Lasse Hallström's An Unfinished Life is, in many ways, a return to old-fashioned cinema—in which the men are brave, wise, and strong; the women are desperate, determined, and beautiful; and everyone's pain is easy to relate to. There are no plot twists, and the story's events are predictable from the film's opening. The victims of domestic abuse, Jean (Jennifer Lopez) and her daughter Griff (Becca Gardner) flee to Wyoming, where they're grudgingly sheltered by the father of Jean's dead husband, Einar (Robert Redford), who blames Jean for his son's accidental death. The film plays to everybody's strengths, and while Life is certainly formulaic, there's a worthy comfort in its familiarity, that "It'll be okay" pat on the head that serves as cinematic solace. (Marjorie Skinner) Regal Cinemas, etc.
A Union Man: The Life and Work of Julius Margolin
A documentary about 89-year-old Julius Margolin, a "living legend in the New York City labor movement" and an active musician. Margolin will be in attendance for the screening, and will perform music after the film. Clinton Street Theater
A Louisiana gas station attendant mistakenly opens a suitcase chock full o' voodoo snakes, only to be reborn as an evil peckerwood corpse with a penchant for crowbars.
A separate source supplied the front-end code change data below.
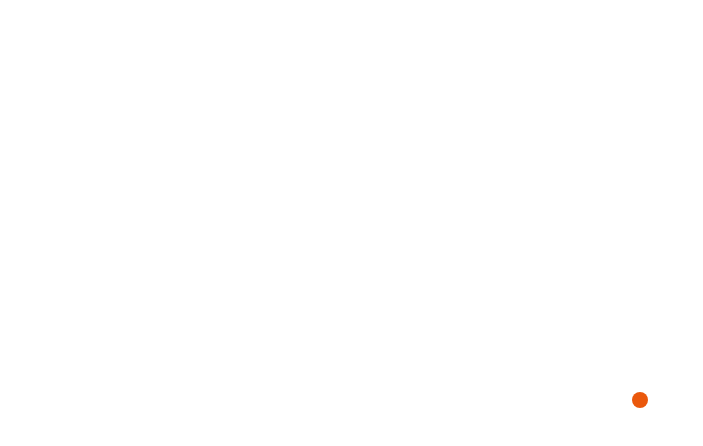
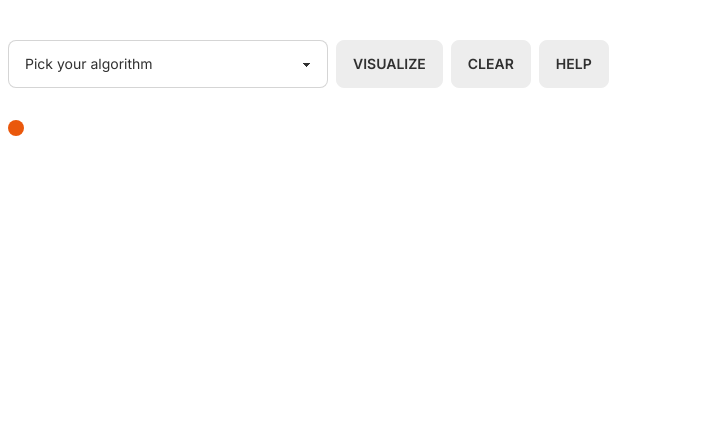
Before and after one commit to j1yl/pathfind, a Next.js app: page / in a window 1280 px wide. Shown: the top 446 px of the page, without its empty margins (0-703 px from the left). Built offline with nearby package versions, Linux system fonts and the light colour scheme.

Commit message:
Add user bar and helper functions (#1)

```diff
--- /dev/null
+++ b/app/components/Bar.tsx
@@ -0,0 +1,69 @@
+"use client";
+
+import React from "react";
+
+interface MyWindow extends Window {
+  my_modal_5?: {
+    showModal: () => void;
+  };
+}
+
+type Props = {
+  setSelectedAlgo: (algo: string) => void;
+  visualize: () => void;
+  clearBoard: () => void;
+};
+
+const Bar = (props: Props) => {
+  const my_window = window as MyWindow;
+
+  return (
+    <div className="w-full flex md:flex-row flex-col gap-2 justify-between my-8">
+      <select
+        className="select select-bordered w-full max-w-xs"
+        onChange={(e) => {
+          props.setSelectedAlgo(e.target.value);
+        }}
+      >
+        <option disabled selected>
+          Pick your algorithm
+        </option>
+        <option value={"dijkstra"}>Dijkstra&apos;s</option>
+      </select>
+      <div className="flex gap-2 w-full">
+        <button className="btn" onClick={() => props.visualize()}>
+          Visualize
+        </button>
+        <button className="btn" onClick={() => props.clearBoard()}>
+          Clear
+        </button>
+        <div className="w-max">
+          {/* Open the modal using ID.showModal() method */}
+          <button
+            className="btn"
+            onClick={() => my_window.my_modal_5?.showModal()}
+          >
+            help
+          </button>
+          <dialog
+            id="my_modal_5"
+            className="modal modal-bottom sm:modal-middle"
+          >
+            <form method="dialog" className="modal-box">
+              <h3 className="font-bold text-lg">Hello!</h3>
+              <p className="py-4">
+                Press ESC key or click the button below to close
+              </p>
+              <div className="modal-action">
+                {/* if there is a button in form, it will close the modal */}
+                <button className="btn">Close</button>
+              </div>
+            </form>
+          </dialog>
+        </div>
+      </div>
+    </div>
+  );
+};
+
+export default Bar;
--- a/app/layout.tsx
+++ b/app/layout.tsx
@@ -1,6 +1,7 @@
 import "./globals.css";
 import type { Metadata } from "next";
 import { Inter } from "next/font/google";
+import Bar from "./components/Bar";
 
 const inter = Inter({ subsets: ["latin"] });
 
@@ -15,9 +16,9 @@ export default function RootLayout({
   children: React.ReactNode;
 }) {
   return (
-    <html lang="en">
+    <html lang="en" data-theme="bumblebee">
       <body className={inter.className}>
-        <div className="mx-auto max-w-screen-xl min-h-screen flex items-center justify-center">
+        <div className="mx-auto max-w-screen-xl min-h-screen flex flex-col relative p-2">
           {children}
         </div>
       </body>
--- a/app/page.tsx
+++ b/app/page.tsx
@@ -1,8 +1,27 @@
+"use client";
+
+import { useState } from "react";
 import MazeNode from "./components/Node";
+import Bar from "./components/Bar";
 
 export default function Home() {
+  const [selectedAlgo, setSelectedAlgo] = useState<string>("");
+
+  function visualize() {
+    console.log("visualize", selectedAlgo);
+  }
+
+  function clearBoard() {
+    console.log("board is cleared");
+  }
+
   return (
     <main>
+      <Bar
+        setSelectedAlgo={setSelectedAlgo}
+        visualize={visualize}
+        clearBoard={clearBoard}
+      />
       <MazeNode x={0} y={0} />
     </main>
   );
--- a/package.json
+++ b/package.json
@@ -21,5 +21,8 @@
     "react-dom": "18.2.0",
     "tailwindcss": "3.3.3",
     "typescript": "5.1.6"
+  },
+  "devDependencies": {
+    "daisyui": "^3.3.1"
   }
 }
--- a/tailwind.config.js
+++ b/tailwind.config.js
@@ -1,18 +1,15 @@
 /** @type {import('tailwindcss').Config} */
 module.exports = {
   content: [
-    './pages/**/*.{js,ts,jsx,tsx,mdx}',
-    './components/**/*.{js,ts,jsx,tsx,mdx}',
-    './app/**/*.{js,ts,jsx,tsx,mdx}',
+    "./pages/**/*.{js,ts,jsx,tsx,mdx}",
+    "./components/**/*.{js,ts,jsx,tsx,mdx}",
+    "./app/**/*.{js,ts,jsx,tsx,mdx}",
   ],
   theme: {
-    extend: {
-      backgroundImage: {
-        'gradient-radial': 'radial-gradient(var(--tw-gradient-stops))',
-        'gradient-conic':
-          'conic-gradient(from 180deg at 50% 50%, var(--tw-gradient-stops))',
-      },
-    },
+    extend: {},
   },
-  plugins: [],
-}
+  daisyui: {
+    themes: ["bumblebee"],
+  },
+  plugins: [require("daisyui")],
+};
```
Also changed, not shown: 1 other file (tests, documents, lock files or other folders).
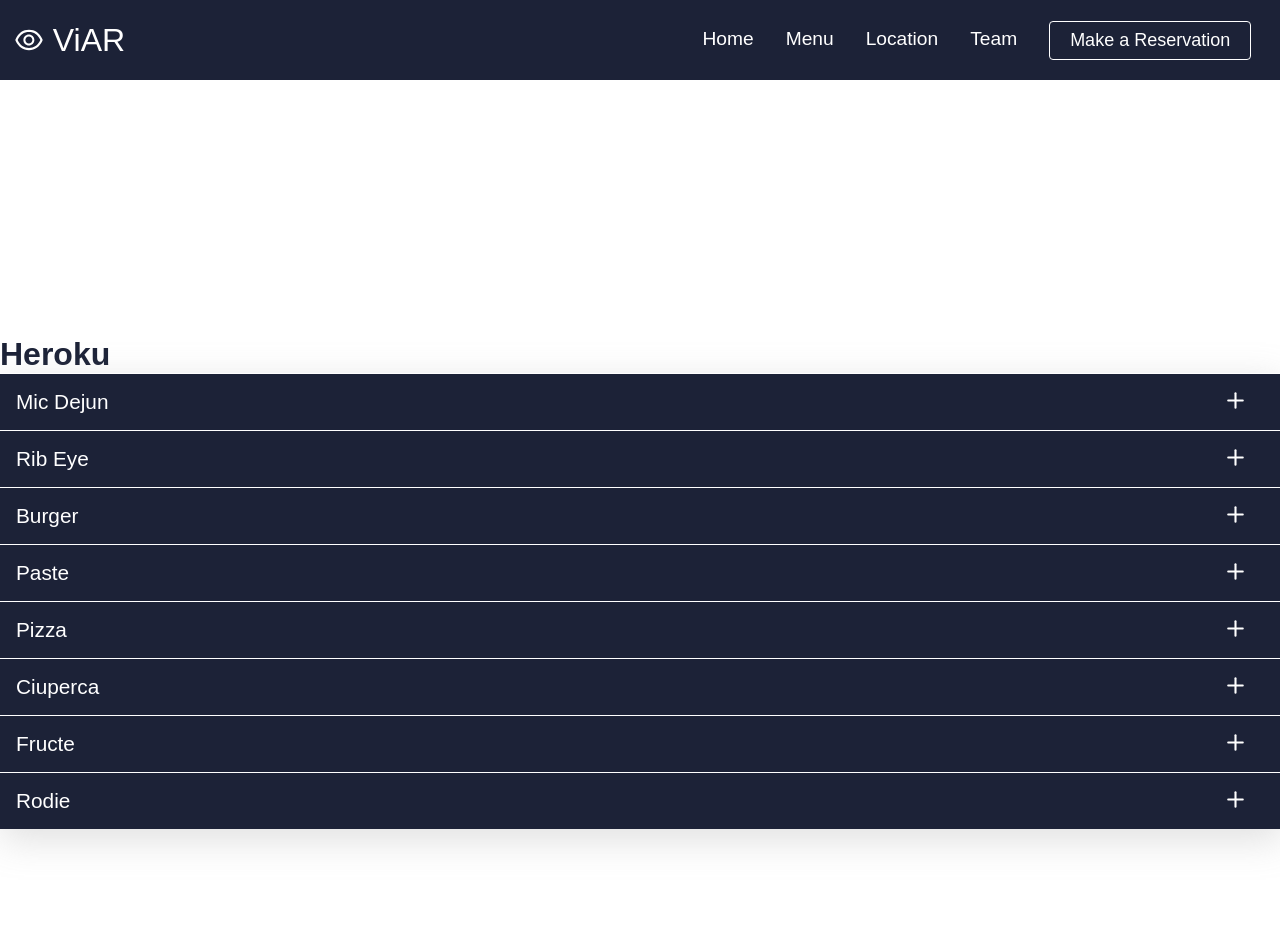
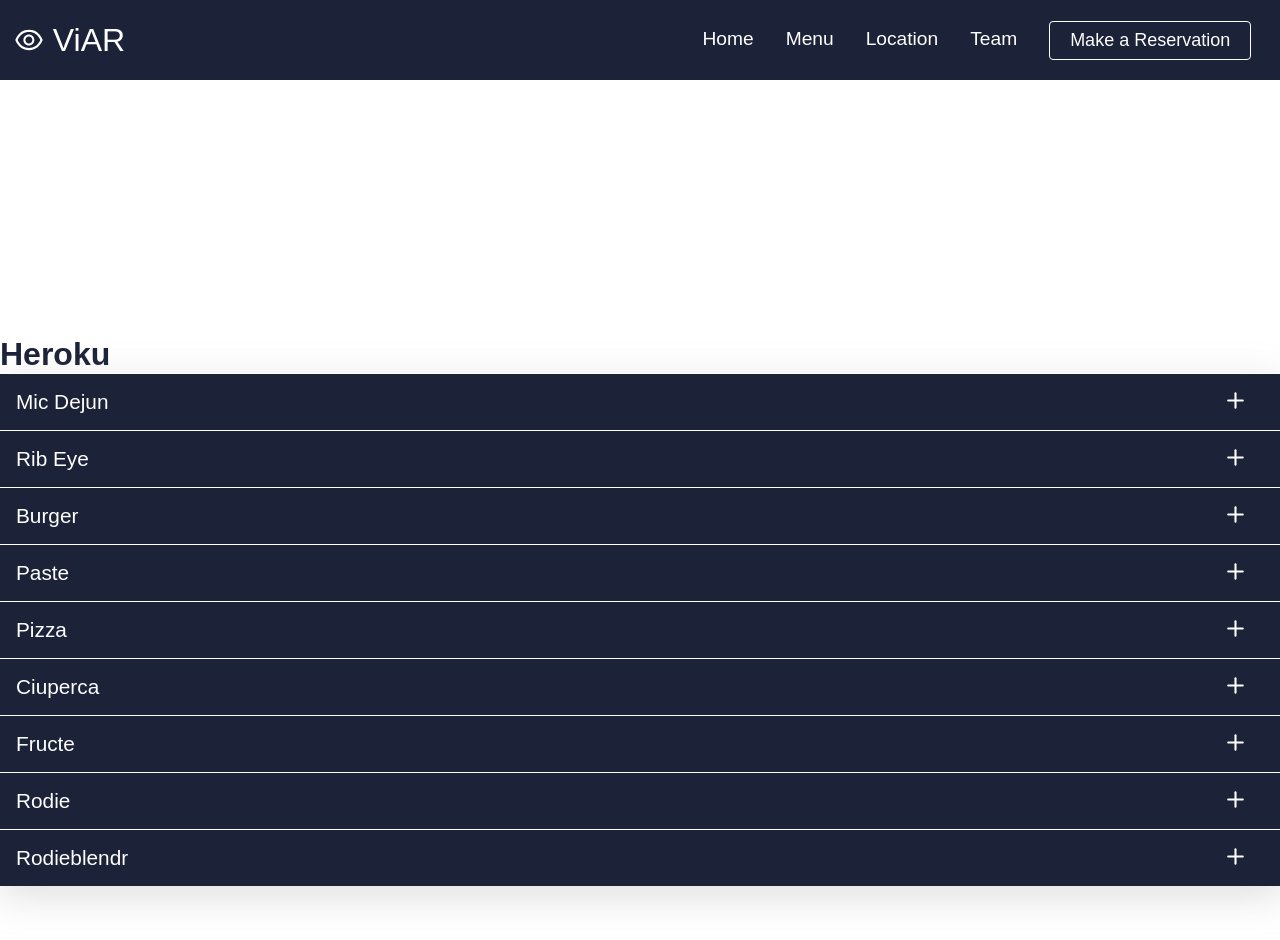
Before and after one commit to danster99/ARWebApp, a React (Create React App) app: page /menu in a window 1280 px wide. Shown: the top 940 px of the page. Built offline with nearby package versions, Linux system fonts and the light colour scheme.

Commit message:
rodie blendr

```diff
--- a/src/components/pages/MenuPage/Data.js
+++ b/src/components/pages/MenuPage/Data.js
@@ -40,6 +40,11 @@ export const DataLegume = [
     name: 'Rodie',
     description: 'A labracadabradora.',
     price: '30 lei',
+  },
+  {
+    name: 'Rodieblendr',
+    description: 'A labracadabradora.',
+    price: '30 lei',
   }
   ];
 
```
Also changed, not shown: public/models/rodieblendr/rodieblendr.jpg (added), 1 other file (tests, documents, lock files or other folders).
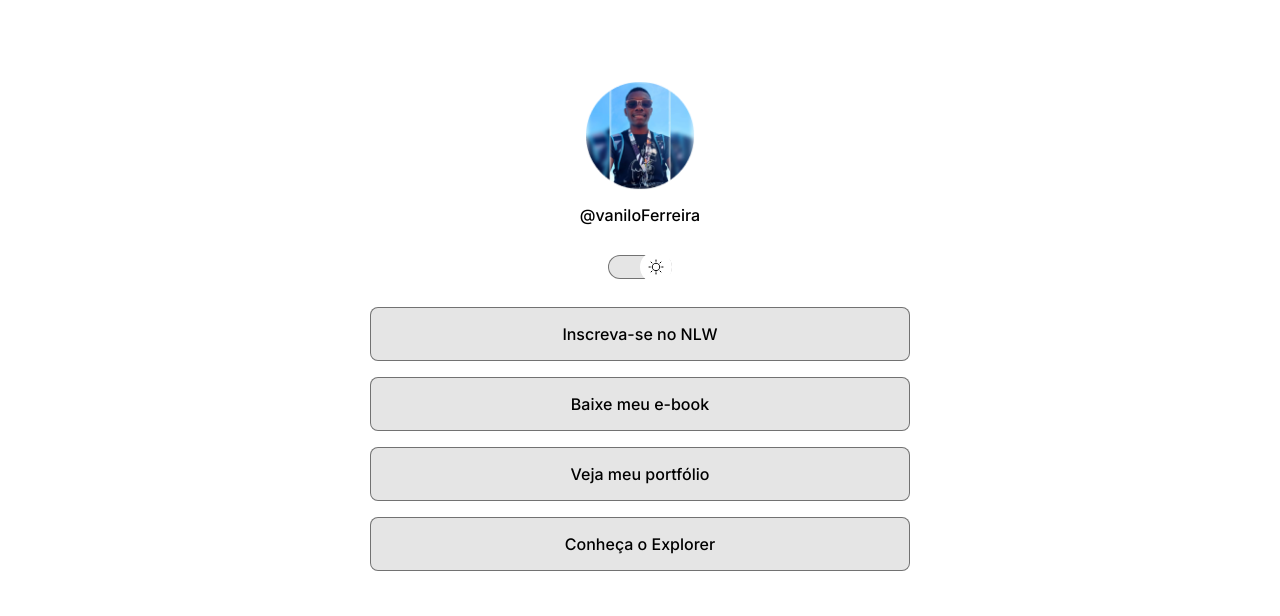
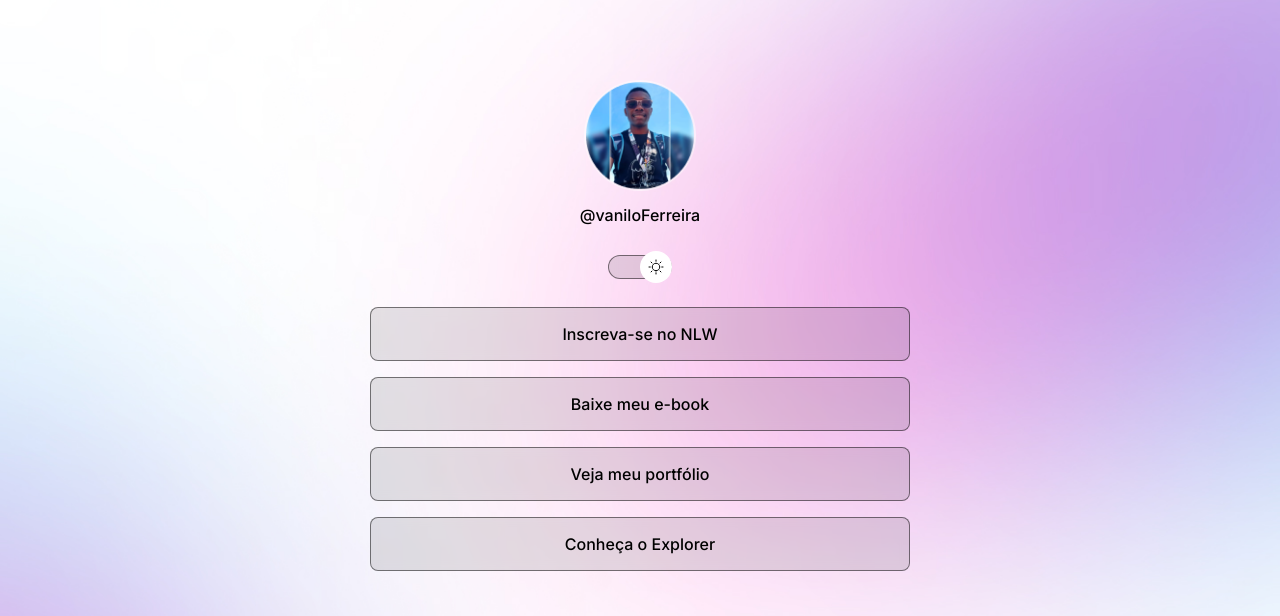
Before and after one commit to vanilo-ferreira/devLinks, a plain HTML site: page index.html in a window 1280 px wide. Shown: the top 616 px of the page. Drawn offline with nearby package versions, Linux system fonts and the light colour scheme.

Commit message:
Correção de variável --bg-url do arquivo style.css

```diff
--- a/style.css
+++ b/style.css
@@ -164,10 +164,10 @@ footer {
 /*media queries */
 @media (min-width: 700px) {
   :root {
-    --bg-url: url(.assets/bg-desktop.jpg);
+    --bg-url: url(./assets/bg-desktop.jpg);
   }
 
   .light {
-    --bg-url: url(.assets/bg-desktop-light.jpg);
+    --bg-url: url(./assets/bg-desktop-light.jpg);
   }
 }
```
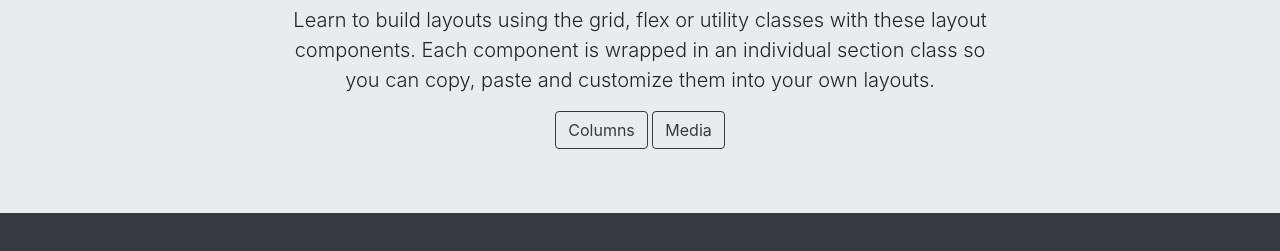
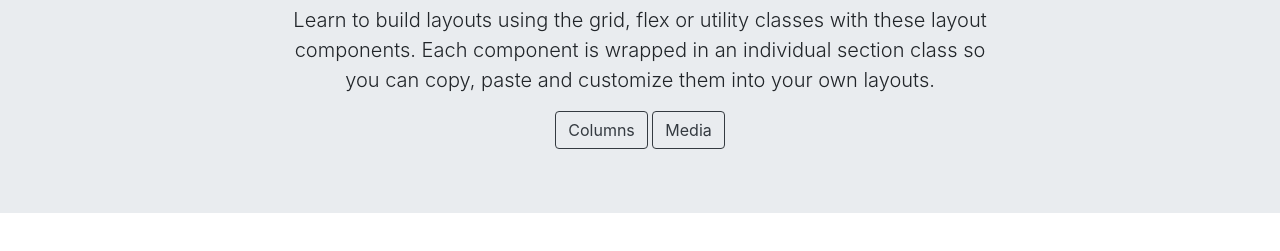
Before and after one commit to triggered1/cautious-chainsaw, a plain HTML site: page index.html in a window 1280 px wide. Shown: the part 157-408 px from the top of the page. Drawn offline with nearby package versions, Linux system fonts and the light colour scheme.

Commit message:
changes in index.html

```diff
--- a/index.html
+++ b/index.html
@@ -13,7 +13,7 @@
     <title>Learn Git and Github today</title>
   </head>
 
-  <body class="bg-dark">
+  <body class="dark">
     <header id="page-hero" class="site-header d-flex flex-column align-content-between">
       <nav class="site-nav family-sans navbar navbar-expand-md bg-dark navbar-dark">
         <div class="container-fluid">
```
Many WB favorites get mulched. Not to discount the awesome idea of a tow-truck-drivin' zombie, but this Kevin Williamson-produced flick otherwise goes strictly by the established pseudo-slasher numbers. To be charitable, director Jim Gillespie (I Know What You Did Last Summer) does know this turf well, and manages to squeeze in some genuinely nice Bayou atmosphere between the expected truckloads of false scares, semi-revealing tank tops, and god-awful nü metal. That, plus the scene where Bijou Phillips gets menaced by a sandblaster, may well be enough for those in search of air conditioning. (Andrew Wright) Century Eastport 16
Vitalitronics: Operation Treble Hook
A Portland-made "spy comedy" about an FBI trainee who's assigned to track down a rogue agent... and falls in love with him. Also featuring ninja assassins, rabid dwarves, and "authentic fart noises." Hollywood Theatre